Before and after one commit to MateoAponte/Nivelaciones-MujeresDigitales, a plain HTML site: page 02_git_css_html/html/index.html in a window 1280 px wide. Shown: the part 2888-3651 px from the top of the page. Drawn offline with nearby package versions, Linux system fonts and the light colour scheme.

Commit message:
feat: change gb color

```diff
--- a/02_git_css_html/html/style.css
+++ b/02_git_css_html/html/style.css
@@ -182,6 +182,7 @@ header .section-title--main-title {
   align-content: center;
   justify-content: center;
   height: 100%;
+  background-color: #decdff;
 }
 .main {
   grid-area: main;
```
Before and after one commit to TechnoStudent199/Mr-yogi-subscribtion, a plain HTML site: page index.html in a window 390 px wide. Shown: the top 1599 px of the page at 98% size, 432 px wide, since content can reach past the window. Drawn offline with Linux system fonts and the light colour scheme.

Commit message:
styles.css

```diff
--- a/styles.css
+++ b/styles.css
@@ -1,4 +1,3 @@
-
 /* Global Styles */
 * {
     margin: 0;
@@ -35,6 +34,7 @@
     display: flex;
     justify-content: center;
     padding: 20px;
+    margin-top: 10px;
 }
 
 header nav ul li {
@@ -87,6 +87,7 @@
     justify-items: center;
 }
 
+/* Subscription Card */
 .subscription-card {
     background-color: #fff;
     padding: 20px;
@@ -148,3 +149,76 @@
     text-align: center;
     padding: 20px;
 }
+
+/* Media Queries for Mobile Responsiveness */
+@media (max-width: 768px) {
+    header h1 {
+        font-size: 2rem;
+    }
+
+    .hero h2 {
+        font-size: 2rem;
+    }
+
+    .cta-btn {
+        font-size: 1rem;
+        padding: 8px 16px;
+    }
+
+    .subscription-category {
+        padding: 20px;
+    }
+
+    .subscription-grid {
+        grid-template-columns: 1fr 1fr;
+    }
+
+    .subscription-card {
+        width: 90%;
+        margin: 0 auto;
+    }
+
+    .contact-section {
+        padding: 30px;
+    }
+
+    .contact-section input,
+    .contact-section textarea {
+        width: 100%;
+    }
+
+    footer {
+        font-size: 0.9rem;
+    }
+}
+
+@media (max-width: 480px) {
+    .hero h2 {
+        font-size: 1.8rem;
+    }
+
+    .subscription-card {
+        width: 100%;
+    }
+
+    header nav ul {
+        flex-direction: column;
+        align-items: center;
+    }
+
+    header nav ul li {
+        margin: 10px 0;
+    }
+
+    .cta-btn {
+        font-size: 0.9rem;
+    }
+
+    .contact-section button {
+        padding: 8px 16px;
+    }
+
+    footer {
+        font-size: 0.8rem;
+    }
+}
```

Action item
Line by line, write out the whole listing exactly.

Response
Before and after one commit to MateoAponte/Nivelaciones-MujeresDigitales, a plain HTML site: page 02_git_css_html/html/index.html in a window 1280 px wide. Shown: the part 2888-3651 px from the top of the page. Drawn offline with nearby package versions, Linux system fonts and the light colour scheme.

Commit message:
feat: change gb color

```diff
--- a/02_git_css_html/html/style.css
+++ b/02_git_css_html/html/style.css
@@ -182,6 +182,7 @@ header .section-title--main-title {
   align-content: center;
   justify-content: center;
   height: 100%;
+  background-color: #decdff;
 }
 .main {
   grid-area: main;
```
Before and after one commit to TechnoStudent199/Mr-yogi-subscribtion, a plain HTML site: page index.html in a window 390 px wide. Shown: the top 1599 px of the page at 98% size, 432 px wide, since content can reach past the window. Drawn offline with Linux system fonts and the light colour scheme.

Commit message:
styles.css

```diff
--- a/styles.css
+++ b/styles.css
@@ -1,4 +1,3 @@
-
 /* Global Styles */
 * {
     margin: 0;
@@ -35,6 +34,7 @@
     display: flex;
     justify-content: center;
     padding: 20px;
+    margin-top: 10px;
 }
 
 header nav ul li {
@@ -87,6 +87,7 @@
     justify-items: center;
 }
 
+/* Subscription Card */
 .subscription-card {
     background-color: #fff;
     padding: 20px;
@@ -148,3 +149,76 @@
     text-align: center;
     padding: 20px;
 }
+
+/* Media Queries for Mobile Responsiveness */
+@media (max-width: 768px) {
+    header h1 {
+        font-size: 2rem;
+    }
+
+    .hero h2 {
+        font-size: 2rem;
+    }
+
+    .cta-btn {
+        font-size: 1rem;
+        padding: 8px 16px;
+    }
+
+    .subscription-category {
+        padding: 20px;
+    }
+
+    .subscription-grid {
+        grid-template-columns: 1fr 1fr;
+    }
+
+    .subscription-card {
+        width: 90%;
+        margin: 0 auto;
+    }
+
+    .contact-section {
+        padding: 30px;
+    }
+
+    .contact-section input,
+    .contact-section textarea {
+        width: 100%;
+    }
+
+    footer {
+        font-size: 0.9rem;
+    }
+}
+
+@media (max-width: 480px) {
+    .hero h2 {
+        font-size: 1.8rem;
+    }
+
+    .subscription-card {
+        width: 100%;
+    }
+
+    header nav ul {
+        flex-direction: column;
+        align-items: center;
+    }
+
+    header nav ul li {
+        margin: 10px 0;
+    }
+
+    .cta-btn {
+        font-size: 0.9rem;
+    }
+
+    .contact-section button {
+        padding: 8px 16px;
+    }
+
+    footer {
+        font-size: 0.8rem;
+    }
+}
```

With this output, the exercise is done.